The EHP-MC1 is rated at 29 N.R.R which is superior to most large shooting muffs.
EHP hasn’t responded to emails, calls or other efforts to contact them. They seem to have fallen off of the earth. Unless we hear something from them in the near future we’ll be removing this review.
My thoughts were skeptical when I found that EHP (Electronic Hearing Protection) was making in ear digital electronic shooting plugs (EHP-MC1) by hand in the USA for a very reasonable price. Putting my skepticism aside I ordered a pair and joined the ranks of those I’ve envied for years. I have now shot 3 gun, IDPA matches, and a mountain lion (see pics below) using the EHP in-ear-canal digital plugs.
Savage decided that for the 2011 SHOT Show they would introduce a new lightweight hunting rifle in .338 Lapua.

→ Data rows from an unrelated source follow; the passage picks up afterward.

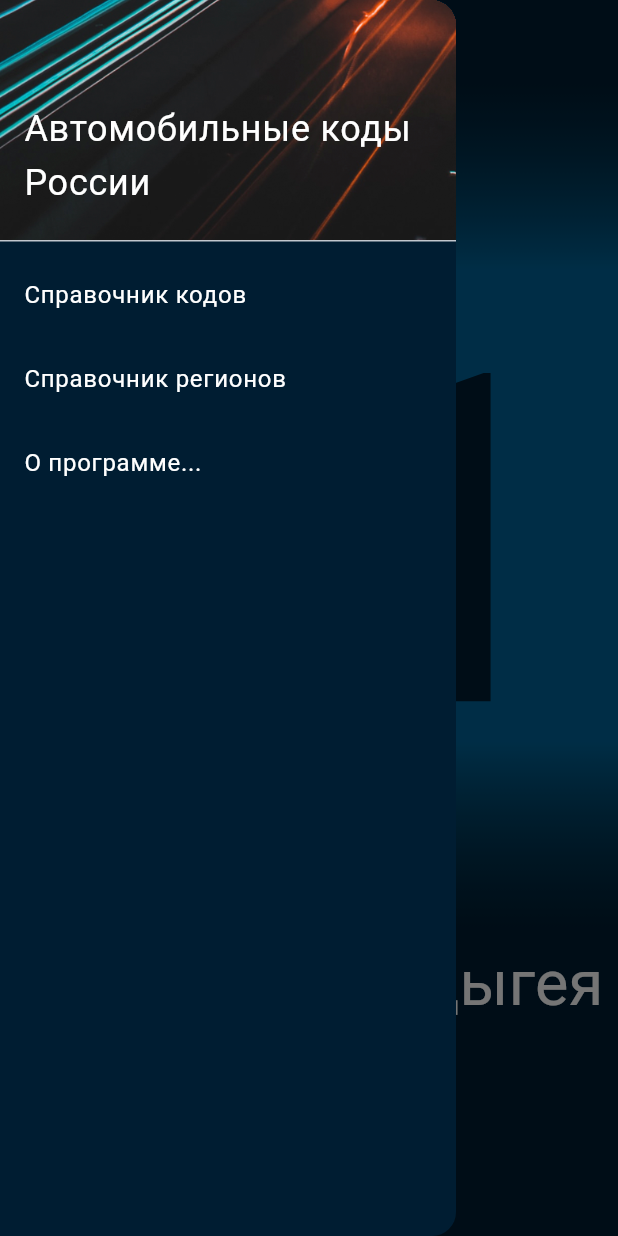
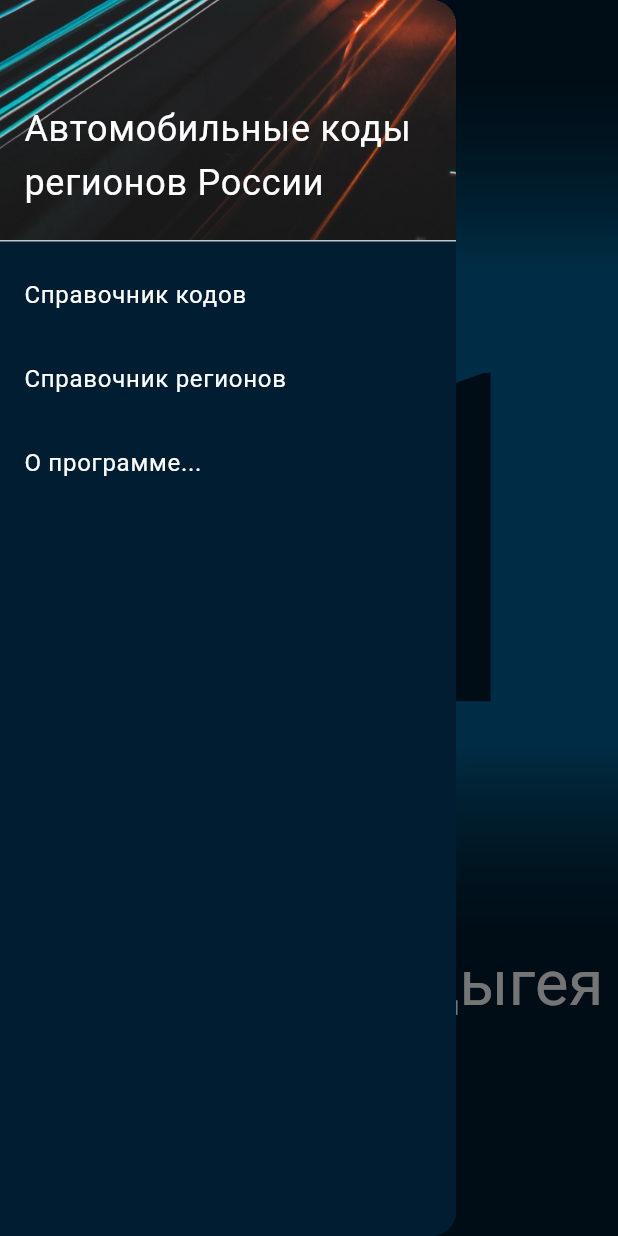
Before and after one commit to alekseynemiro/russianplatecodes, a Flutter app: the screen it shows after launch, with the side drawer open, on a phone screen of 412 x 824 dp. Run offline on Flutter 3.47's test engine with Material 2 defaults, Android fonts, the phone set to English and light mode, and no system bars; our stand-ins replace flutter_svg, package_info_plus; missing offline and left inert: rect_getter; statements that could not run were skipped.

Commit message:
ApplicationDrawer - Автомобильные коды России => Автомобильные коды регионов России

```diff
--- a/lib/ui/views/application_drawer.dart
+++ b/lib/ui/views/application_drawer.dart
@@ -1,4 +1,3 @@
-
 import 'package:flutter/material.dart';
 
 import '../pages/about_page.dart';
@@ -29,7 +28,7 @@ class ApplicationDrawer extends StatelessWidget {
               child: Padding(
                   padding: const EdgeInsets.only(bottom: 12),
                   child: Text(
-                  'Автомобильные коды России',
+                  'Автомобильные коды регионов России',
                   style: TextStyle(
                     fontSize: 24,
                     color: Theme.of(context).colorScheme.onPrimary,
```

There wasn’t a lot of hype about it but it was one of the coolest things we saw there. Custom .338 hunting rifles are the rage
Savage introduced a lightweight hunting rifle this year at the SHOT Show. The rifle in .308 only weighs 5.5 lbs. It has an American Walnut Stock, detachable magazine, fluted bolt, and action that has been lightened. The pricepoint is
We got to shoot the new Savage 16/116 Bear Hunter. The model we shot was the 116 in .300 Win Mag and we were impressed with Savages twist on/off muzzle break as it made the recoil very manageable. The rifle has a 23″ medium
Last summer I decided that if the perfect hunting scope existed, I would find it. Of course “perfect” is subjective as everyone has a different opinion of what “perfect” is. My perfect bucket list is known to change depending on application. For a medium to long range hunting scope I think its important that it not be too big or heavy, have good glass, turrets that can be dialed accurately, enough eye relief to be used on a magnum rifle, have a good reticle with the ability to make fast holdover shots, enough magnification to make the long shot, waterproof, fogproof, durable, etc. It also needs a good manufacture warranty to back it up just in case your horse rolls down a mountain with it. Last, it shouldn’t require robbing a bank to buy one. I ruled out an unbelievable number of good scopes for one reason or another, including some very big name expensive scopes. A scope would seem like it was working but then would fall short in one of the categories I listed as being important. Things got so bad that I had an excel sheet with specs, eye relief, field of view, price, adjustment range, and any other data that I could get in an excel spreadsheet. I was analyzing reticles and comparing glass in scopes every opportunity